Photo courtesy of Glendora (Calif.) P.D.
Between the three years he'd spent with the Glendora (Calif.) Police Department as a cadet and an additional 12 more as one of its patrol officers, Cpl. Chris Stabio knew the Los Angeles County foothill community better than most residents and even most local officers. He also knew that while the city wasn't immune to armed robberies, they weren't exactly common to the area.
So when Stabio heard that a serial robber had been hitting local businesses in May 2011, he was no less concerned than any of his peers. The first crime had occurred at a Subway restaurant the previous day. The most recent robbery was at a Kohl's department store during the start of the PD's PM shift, and had resulted in the shift briefing clearing out so that oncoming troops could assist others already working the call.

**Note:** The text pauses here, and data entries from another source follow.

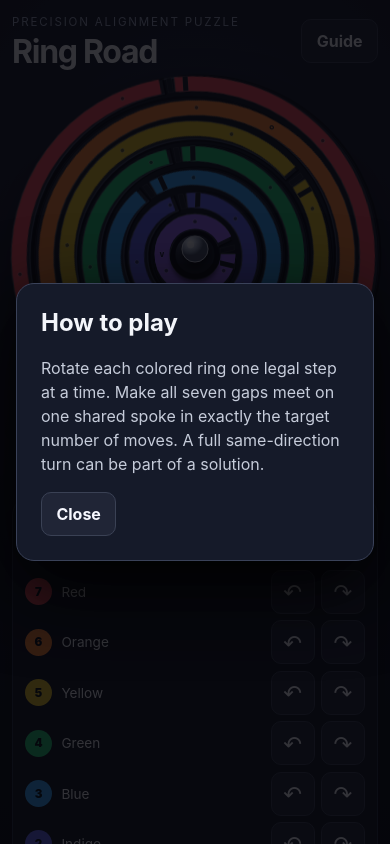
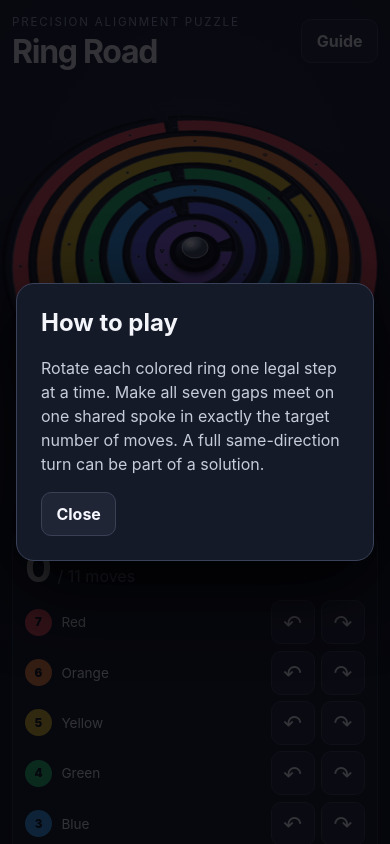
Before and after one commit to gamesbyian/Ring-Road, a React (Vite) app: page / in a window 390 px wide. Shown: the top 844 px of the page. Built offline with nearby package versions, Linux system fonts and the light colour scheme.

Commit message:
Strengthen dimensional renderer depth and perspective
* render: decouple ring rotation from physical depth

* render: strengthen tabletop perspective and depth

* ci: capture dimensional renderer review

* ci: remove renderer screenshot capture

* docs: record dimensional depth pass

```diff
--- a/src/render/RingBoard.tsx
+++ b/src/render/RingBoard.tsx
@@ -4,6 +4,9 @@ import { ringGeometry } from "./ring-geometry";
 
 const COLORS = ["#9c6cff", "#6366f1", "#35a7ff", "#24c875", "#e8c326", "#ff8635", "#f34e59"];
 const LABELS = ["V", "I", "B", "G", "Y", "O", "R"];
+const CENTER_X = 210;
+const CENTER_Y = 208;
+const WALL_DEPTH = 10;
 
 interface Props {
   puzzle: Puzzle;
@@ -22,60 +25,99 @@ interface RingProps {
   rotationMotion: "step" | "instant";
 }
 
+const pointOnCircle = (radius: number, angle: number, yOffset = 0) => ({
+  x: CENTER_X + radius * Math.cos(angle),
+  y: CENTER_Y + radius * Math.sin(angle) + yOffset,
+});
+
+const pointsAttribute = (points: readonly { x: number; y: number }[]) =>
+  points.map(({ x, y }) => `${x},${y}`).join(" ");
+
 const Ring = memo(function Ring({ index, cycle, state, rotationMotion }: RingProps) {
   const radius = 38 + index * 27;
   const geometry = ringGeometry(radius, cycle);
   const displayedState = ((state % cycle) + cycle) % cycle;
+  const rotationDegrees = (state * 360) / cycle;
+  const rotationRadians = (state * 2 * Math.PI) / cycle;
+  const rotorClass = `ring-rotor ${rotationMotion === "instant" ? "ring-instant" : ""}`;
+  const rotorStyle = {
+    transform: `rotate(${rotationDegrees}deg)`,
+    transformOrigin: `${CENTER_X}px ${CENTER_Y}px`,
+  };
+  const halfGapAngle = geometry.gapLength / radius / 2;
+  const notchFaces = [-halfGapAngle, halfGapAngle].map((edgeAngle) => {
+    const angle = edgeAngle + rotationRadians;
+    return pointsAttribute([
+      pointOnCircle(geometry.innerRadius, angle),
+      pointOnCircle(geometry.outerRadius, angle),
+      pointOnCircle(geometry.outerRadius, angle, WALL_DEPTH),
+      pointOnCircle(geometry.innerRadius, angle, WALL_DEPTH),
+    ]);
+  });
 
   return (
-    <g
-      className={`ring ${rotationMotion === "instant" ? "ring-instant" : ""}`}
-      style={{ transform: `rotate(${(state * 360) / cycle}deg)`, transformOrigin: "210px 210px" }}
-    >
+    <g className="ring">
+      <g className="ring-shadow-layer" transform={`translate(0 ${WALL_DEPTH + 4})`}>
+        <g className={rotorClass} style={rotorStyle}>
           <circle
             className="ring-shadow"
-        cx="210"
-        cy="214"
+            cx={CENTER_X}
+            cy={CENTER_Y}
             r={radius}
             strokeWidth="20"
             strokeDasharray={`${geometry.circumference - geometry.gapLength} ${geometry.gapLength}`}
           />
+        </g>
+      </g>
+
+      <g className="ring-wall-layer" transform={`translate(0 ${WALL_DEPTH})`}>
+        <g className={rotorClass} style={rotorStyle}>
           <circle
             className="ring-wall"
-        cx="210"
-        cy="212"
+            cx={CENTER_X}
+            cy={CENTER_Y}
             r={radius}
             strokeWidth="19"
             strokeDasharray={`${geometry.circumference - geometry.gapLength} ${geometry.gapLength}`}
           />
           <circle
             className="ring-edge ring-outer-edge"
-        cx="210"
-        cy="212"
+            cx={CENTER_X}
+            cy={CENTER_Y}
             r={geometry.outerRadius}
             strokeDasharray={`${geometry.outerCircumference - geometry.outerGapLength} ${geometry.outerGapLength}`}
           />
           <circle
             className="ring-edge ring-inner-edge"
-        cx="210"
-        cy="212"
+            cx={CENTER_X}
+            cy={CENTER_Y}
             r={geometry.innerRadius}
             strokeDasharray={`${geometry.innerCircumference - geometry.innerGapLength} ${geometry.innerGapLength}`}
           />
+        </g>
+      </g>
+
+      {notchFaces.map((points, face) => (
+        <polygon key={face} points={points} className="notch-wall" />
+      ))}
+
+      <g className={rotorClass} style={rotorStyle}>
         <circle
           className="ring-top"
-        cx="210"
-        cy="208"
+          cx={CENTER_X}
+          cy={CENTER_Y}
           r={radius}
           stroke={COLORS[index]}
           strokeWidth="17"
           strokeDasharray={`${geometry.circumference - geometry.gapLength} ${geometry.gapLength}`}
         />
-      {geometry.notchFaces.map((points, face) => (
-        <polygon key={face} points={points} className="notch-wall" />
+        {geometry.markerPoints.map(({ x, y }, marker) => (
+          <circle key={marker} cx={x} cy={y} r="2.3" className="marker" />
         ))}
-      {geometry.markerPoints.map(({ x, y }, marker) => <circle key={marker} cx={x} cy={y} r="2.3" className="marker" />)}
-      <text className="ring-id" x={210 - radius} y="208" aria-hidden="true">{LABELS[index]}</text>
+        <text className="ring-id" x={CENTER_X - radius} y={CENTER_Y} aria-hidden="true">
+          {LABELS[index]}
+        </text>
+      </g>
       <title>{`${LABELS[index]} ring: orientation ${displayedState + 1} of ${cycle}`}</title>
     </g>
   );
@@ -90,7 +132,7 @@ export function RingBoard({ puzzle, visualStates, boardOrientation, rotationMoti
       <div className="board-surface">
         <svg
           className="board"
-          viewBox="0 0 420 420"
+          viewBox="0 0 420 440"
           role="img"
           aria-label="Seven concentric puzzle rings. Use the named controls to rotate them."
         >
@@ -107,9 +149,9 @@ export function RingBoard({ puzzle, visualStates, boardOrientation, rotationMoti
               <stop offset="1" stopColor="#515b70" />
             </radialGradient>
           </defs>
-        <circle className="board-base-rim" cx="210" cy="215" r="206" />
-        <circle className="board-base" cx="210" cy="208" r="206" />
-        <g style={{ transform: `rotate(${boardRotation}deg)`, transformOrigin: "210px 210px" }}>
+          <circle className="board-base-rim" cx={CENTER_X} cy={CENTER_Y + 13} r="206" />
+          <circle className="board-base" cx={CENTER_X} cy={CENTER_Y} r="206" />
+          <g style={{ transform: `rotate(${boardRotation}deg)`, transformOrigin: `${CENTER_X}px ${CENTER_Y}px` }}>
             {puzzle.ringCycles.map((cycle, index) => (
               <Ring
                 key={index}
@@ -120,9 +162,9 @@ export function RingBoard({ puzzle, visualStates, boardOrientation, rotationMoti
               />
             ))}
           </g>
-        <circle className="hub" cx="210" cy="208" r="25" />
-        <circle className={`ball ${completed ? "ball-fired" : ""}`} cx="210" cy="202" r="15" />
-        <circle className={`ball-shine ${completed ? "ball-fired" : ""}`} cx="205" cy="197" r="4" />
+          <circle className="hub" cx={CENTER_X} cy={CENTER_Y} r="25" />
+          <circle className={`ball ${completed ? "ball-fired" : ""}`} cx={CENTER_X} cy={CENTER_Y - 6} r="15" />
+          <circle className={`ball-shine ${completed ? "ball-fired" : ""}`} cx={CENTER_X - 5} cy={CENTER_Y - 11} r="4" />
         </svg>
         <button className="hub-button" onClick={onFire} disabled={!canFire || completed} aria-label={fireLabel}>
           <span className="visually-hidden">{fireLabel}</span>
--- a/src/styles/app.css
+++ b/src/styles/app.css
@@ -70,37 +70,41 @@ h1 {
 .board-column { min-width: 0; }
 
 .board-frame {
-  padding: 1rem 0 0;
-  perspective: 900px;
+  padding: 0.25rem 0 2.2rem;
+  perspective: 1050px;
 }
 
 .board-surface {
   position: relative;
-  width: min(100%, 620px);
+  width: min(100%, 650px);
   margin: auto;
+  transform-style: preserve-3d;
 }
 
 .board {
   display: block;
   width: 100%;
   overflow: visible;
-  filter: drop-shadow(0 28px 24px #0009);
-  transform: rotateX(13deg);
+  filter: drop-shadow(0 46px 30px #000c);
+  transform: rotateX(48deg) translateY(-1.5%);
+  transform-origin: 50% 48%;
+  will-change: transform;
 }
 
 .board-base-rim {
-  fill: #070a11;
-  stroke: #252b3a;
-  stroke-width: 2;
+  fill: #05070c;
+  stroke: #202637;
+  stroke-width: 3;
 }
 
 .board-base {
   fill: #111622;
-  stroke: #3b4356;
+  stroke: #465067;
   stroke-width: 1.5;
+  filter: drop-shadow(0 5px 4px #0008);
 }
 
-.ring {
+.ring-rotor {
   transition: transform 150ms cubic-bezier(0.2, 0.8, 0.2, 1);
 }
 
@@ -113,9 +117,13 @@ h1 {
   stroke-linecap: butt;
 }
 
-.ring-shadow { stroke: #0008; }
-.ring-wall { stroke: #202534; }
-.ring-top { filter: drop-shadow(0 -1px 0 #ffffff40); }
+.ring-shadow { stroke: #000a; }
+.ring-wall { stroke: #191e2b; }
+.ring-top {
+  filter:
+    drop-shadow(0 -1px 0 #ffffff52)
+    drop-shadow(0 2px 1px #0008);
+}
 
 .ring-edge {
   fill: none;
@@ -126,9 +134,10 @@ h1 {
 .ring-inner-edge { stroke: #4b556b80; }
 
 .notch-wall {
-  fill: #171b27;
-  stroke: #ffffff20;
-  stroke-width: 0.7;
+  fill: #111621;
+  stroke: #ffffff2b;
+  stroke-width: 0.8;
+  filter: drop-shadow(0 2px 1px #0008);
 }
 
 .marker {
@@ -325,9 +334,12 @@ nav span { color: #cbd2e4; font-weight: 700; }
 @media (max-width: 720px) {
   main { padding-top: 0.65rem; }
   .game { grid-template-columns: 1fr; gap: 0.4rem; }
-  .board-surface { width: min(100%, 470px); }
-  .board { transform: rotateX(8deg); }
-  .board-frame { padding-top: 0; }
+  .board-surface { width: min(100%, 500px); }
+  .board {
+    transform: rotateX(36deg) translateY(-1%);
+    transform-origin: 50% 48%;
+  }
+  .board-frame { padding: 0 0 0.8rem; }
   aside { padding: 0.75rem; }
   .counter { margin-bottom: 0.5rem; }
   .ring-name small { display: none; }
```
Also changed, not shown: 1 other file (tests, documents, lock files or other folders). Lines whose indentation alone changed are shown as unchanged.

Officers had been able to identify 29-year-old Luis Valera as a suspect and even tracked down his residence to a mobile home park in the city. Stabio was among those who responded to the park in hopes of locating Varela, but little came of the visitation save for the identification of a couple of the suspect's relatives.
Five hours into the shift around 10 p.m., a citizen informant advised that Varela had been seen leaving the mobile home park and approaching a Mobil gas station at the southeast corner of Grand Avenue and Route 66.
Where Would I Go?
Several officers proceeded south on Grand Avenue from Route 66, as Stabio asked himself: If I were the suspect, where would I go to avoid the police?
Stabio quickly realized where he would go: toward the recessed parking lot of the shopping complex across the street.
As other patrol units ventured elsewhere, Stabio continued west through the intersection and entered the north side of the shopping center parking lot. He spotted a young male about 50 feet from the front doors of a Ralphs grocery store. The man's appearance—white shirt, black pants, black baseball cap, and carrying a box—matched the description of Varela that'd been put out just moments before.
This is the Guy
Stabio cruised south a bit, disbelieving that he could be lucky enough to have zeroed in on the suspect that quickly. But as he drew nearer, he came to a conclusion: This was the guy.
Pulling his police car behind the man, Stabio put the car into park. As he did, the man looked over his shoulder at Stabio—and quickened his pace. Stabio stepped out of his driver's side door and drew his sidearm.
And with that, the young man was off like a shot and darting through the front doors of the grocery store.
The Check-out Line
When this particular Ralphs had gone from a 24-hour store to a midnight closing Stabio couldn't recall. But he did know that it wasn't unusual for customers to patronize the store right up to closing, and the 10 p.m. hour meant that the odds were pretty good there’d be no shortage of patrons inside.
This fact coupled with his familiarity with the suspect's criminal history—"stalking" and "assault with a firearm" convictions—were enough for Stabio to have engaged the suspect before he reached the doors save for one thing: He could not be positive that Varela and the man he was following were actually one and the same.